START Supplied records

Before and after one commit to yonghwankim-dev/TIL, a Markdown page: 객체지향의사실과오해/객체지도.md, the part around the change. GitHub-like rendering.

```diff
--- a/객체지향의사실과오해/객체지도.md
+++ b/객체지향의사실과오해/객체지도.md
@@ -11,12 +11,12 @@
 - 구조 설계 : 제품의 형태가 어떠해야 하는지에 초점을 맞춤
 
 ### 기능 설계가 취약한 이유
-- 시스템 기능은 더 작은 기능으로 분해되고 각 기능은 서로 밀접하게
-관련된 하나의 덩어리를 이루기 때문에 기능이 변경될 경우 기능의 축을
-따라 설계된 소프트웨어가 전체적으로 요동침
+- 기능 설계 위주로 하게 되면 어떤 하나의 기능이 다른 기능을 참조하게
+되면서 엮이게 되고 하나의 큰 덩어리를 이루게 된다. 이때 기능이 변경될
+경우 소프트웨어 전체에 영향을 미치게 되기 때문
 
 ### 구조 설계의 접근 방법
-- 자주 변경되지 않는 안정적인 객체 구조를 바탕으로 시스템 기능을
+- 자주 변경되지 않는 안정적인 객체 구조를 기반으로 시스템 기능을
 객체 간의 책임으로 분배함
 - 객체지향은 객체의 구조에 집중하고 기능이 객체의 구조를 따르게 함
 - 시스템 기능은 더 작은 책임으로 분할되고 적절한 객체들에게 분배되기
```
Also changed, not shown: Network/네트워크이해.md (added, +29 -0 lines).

END Supplied records
START Supplied records

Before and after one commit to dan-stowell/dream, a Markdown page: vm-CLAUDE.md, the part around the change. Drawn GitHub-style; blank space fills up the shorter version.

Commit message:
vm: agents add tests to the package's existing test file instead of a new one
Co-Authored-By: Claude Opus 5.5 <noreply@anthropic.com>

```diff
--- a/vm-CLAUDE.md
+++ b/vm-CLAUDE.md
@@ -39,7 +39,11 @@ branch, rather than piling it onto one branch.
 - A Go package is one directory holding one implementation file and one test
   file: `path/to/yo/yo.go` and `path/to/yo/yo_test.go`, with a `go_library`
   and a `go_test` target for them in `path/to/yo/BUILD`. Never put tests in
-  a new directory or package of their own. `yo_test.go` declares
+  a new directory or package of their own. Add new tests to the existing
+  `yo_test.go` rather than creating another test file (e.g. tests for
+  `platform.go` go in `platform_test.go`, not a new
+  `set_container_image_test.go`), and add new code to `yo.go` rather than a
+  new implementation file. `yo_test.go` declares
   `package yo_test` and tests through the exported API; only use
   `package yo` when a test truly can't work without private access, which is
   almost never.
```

END Supplied records

* _Action item_: Copy each line above holding "directory".

* _Solution to this problem_:
 - A Go package is one directory holding one implementation file and one test
-  a new directory or package of their own. `yo_test.go` declares
+  a new directory or package of their own. Add new tests to the existing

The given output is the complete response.